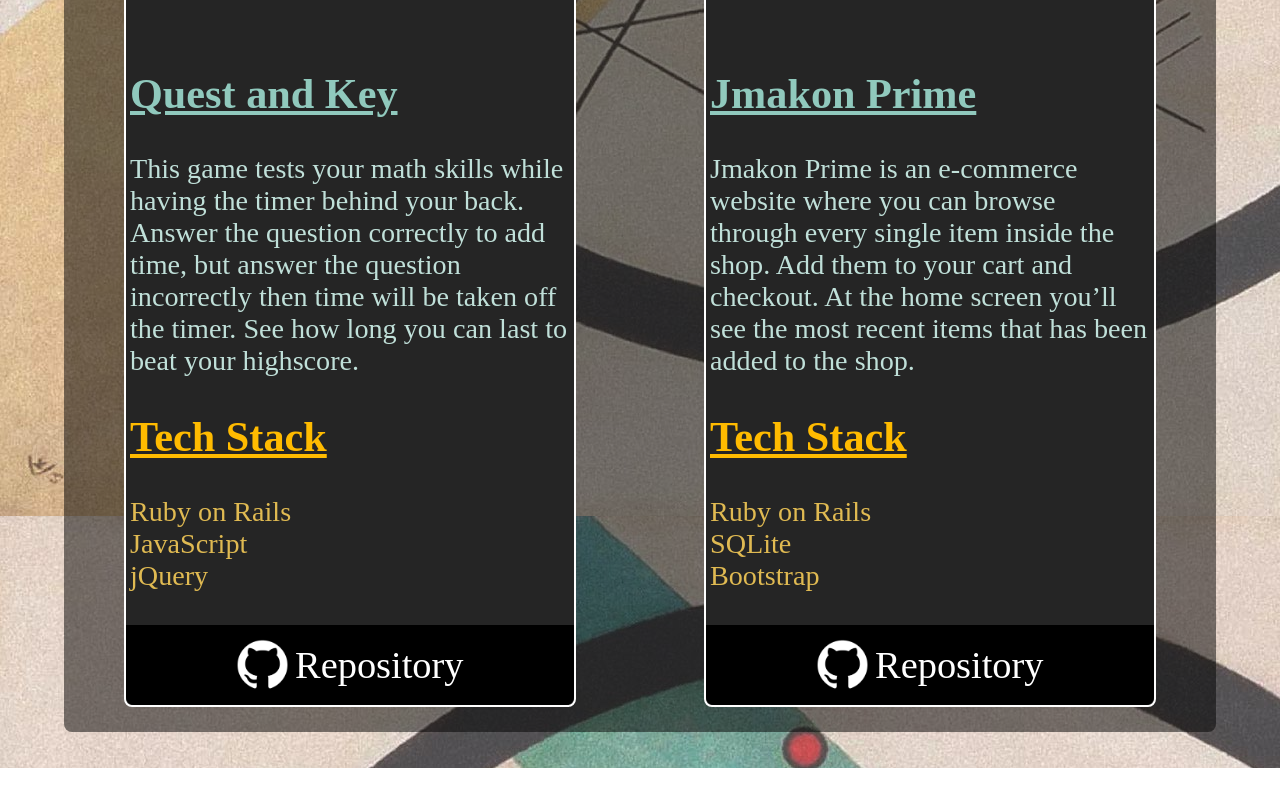
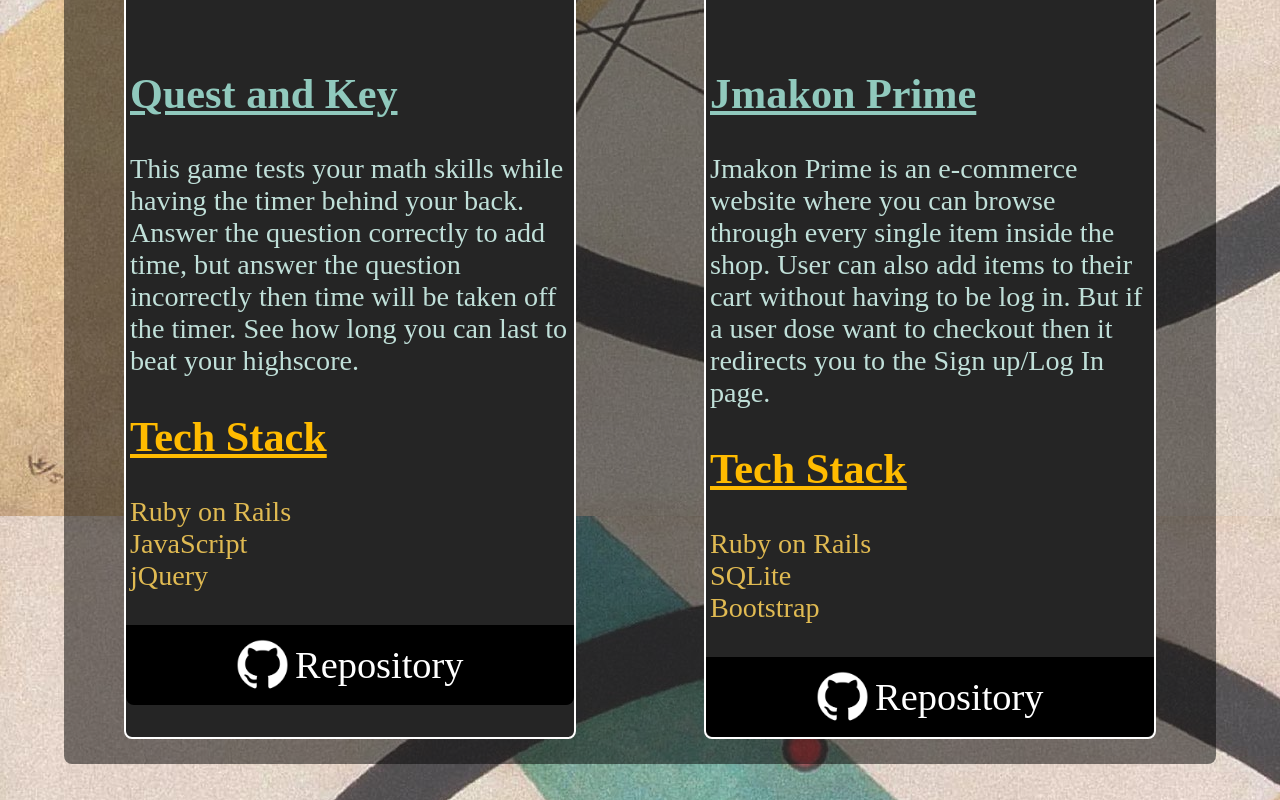
Before and after one commit to JoeG21/joecgomez-website, a React (Create React App) app: page /projects in a window 1280 px wide. Shown: the part 1283-2083 px from the top of the page. Before the commit the page ends 2051 px from the top, so only its background shows below. Built offline with nearby package versions, Linux system fonts and the light colour scheme; grey boxes are pictures that could not be loaded.

Commit message:
fixed the AboutMe picture

```diff
--- a/src/components/About.js
+++ b/src/components/About.js
@@ -3,7 +3,7 @@ import pic from '../pictures/pic.jpg'
 
 const Home = () => {
     return (
-        <div className='mobile-portrait'>
+        <div className='big-container'>
             <div className='about-container'>
                 <div className='about'>
                     <img src={pic} className='about-pic' alt='profile' />
--- a/src/components/Contact.js
+++ b/src/components/Contact.js
@@ -14,7 +14,7 @@ const ContactInfo = () => {
     const [sent, setSent] = useState(false)
 
     const handleSubmit = (e) => {
-        e.preventDefault();
+            e.preventDefault();
         emailjs.sendForm(process.env.REACT_APP_SERVICE_ID, process.env.REACT_APP_TEMPLATE_ID, e.target, process.env.REACT_APP_USER_ID)
             .then((result) => {
                 console.log(result.text);
--- a/src/components/Projects.js
+++ b/src/components/Projects.js
@@ -94,8 +94,8 @@ const Projects = () => {
                             <h2 className='title'> Jmakon Prime </h2>
                             <p className='readMe'>
                                 Jmakon Prime is an e-commerce website where you can browse through every single item inside the shop.
-                                    Add them to your cart and checkout.
-                                    At the home screen you’ll see the most recent items that has been added to the shop.
+                                User can also add items to their cart without having to be log in.
+                                But if a user dose want to checkout then it redirects you to the Sign up/Log In page.
                                 </p>
                             <h2 className='tech'> Tech Stack </h2>
                             <p className='tools'> Ruby on Rails <br /> SQLite <br /> Bootstrap </p>
--- a/src/styling/aboutComponent.css
+++ b/src/styling/aboutComponent.css
@@ -1,7 +1,10 @@
+.big-container {
+    height: 90vh;
+}
+
 .about-container {
     background-color: rgb(0, 0, 0, .5);
     border-radius: 8px;
-    height: 90vh;
     width: 90vw;
     display: flex;
     justify-content: center;
```
Also changed, not shown: 1 other file (tests, documents, lock files or other folders). Lines whose indentation alone changed are shown as unchanged.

-=-=-=-=-

* Problem details: Repeat the listing above exactly, with no pictures.

* Written solution:
Before and after one commit to JoeG21/joecgomez-website, a React (Create React App) app: page /projects in a window 1280 px wide. Shown: the part 1283-2083 px from the top of the page. Before the commit the page ends 2051 px from the top, so only its background shows below. Built offline with nearby package versions, Linux system fonts and the light colour scheme; grey boxes are pictures that could not be loaded.

Commit message:
fixed the AboutMe picture

```diff
--- a/src/components/About.js
+++ b/src/components/About.js
@@ -3,7 +3,7 @@ import pic from '../pictures/pic.jpg'
 
 const Home = () => {
     return (
-        <div className='mobile-portrait'>
+        <div className='big-container'>
             <div className='about-container'>
                 <div className='about'>
                     <img src={pic} className='about-pic' alt='profile' />
--- a/src/components/Contact.js
+++ b/src/components/Contact.js
@@ -14,7 +14,7 @@ const ContactInfo = () => {
     const [sent, setSent] = useState(false)
 
     const handleSubmit = (e) => {
-        e.preventDefault();
+            e.preventDefault();
         emailjs.sendForm(process.env.REACT_APP_SERVICE_ID, process.env.REACT_APP_TEMPLATE_ID, e.target, process.env.REACT_APP_USER_ID)
             .then((result) => {
                 console.log(result.text);
--- a/src/components/Projects.js
+++ b/src/components/Projects.js
@@ -94,8 +94,8 @@ const Projects = () => {
                             <h2 className='title'> Jmakon Prime </h2>
                             <p className='readMe'>
                                 Jmakon Prime is an e-commerce website where you can browse through every single item inside the shop.
-                                    Add them to your cart and checkout.
-                                    At the home screen you’ll see the most recent items that has been added to the shop.
+                                User can also add items to their cart without having to be log in.
+                                But if a user dose want to checkout then it redirects you to the Sign up/Log In page.
                                 </p>
                             <h2 className='tech'> Tech Stack </h2>
                             <p className='tools'> Ruby on Rails <br /> SQLite <br /> Bootstrap </p>
--- a/src/styling/aboutComponent.css
+++ b/src/styling/aboutComponent.css
@@ -1,7 +1,10 @@
+.big-container {
+    height: 90vh;
+}
+
 .about-container {
     background-color: rgb(0, 0, 0, .5);
     border-radius: 8px;
-    height: 90vh;
     width: 90vw;
     display: flex;
     justify-content: center;
```
Also changed, not shown: 1 other file (tests, documents, lock files or other folders). Lines whose indentation alone changed are shown as unchanged.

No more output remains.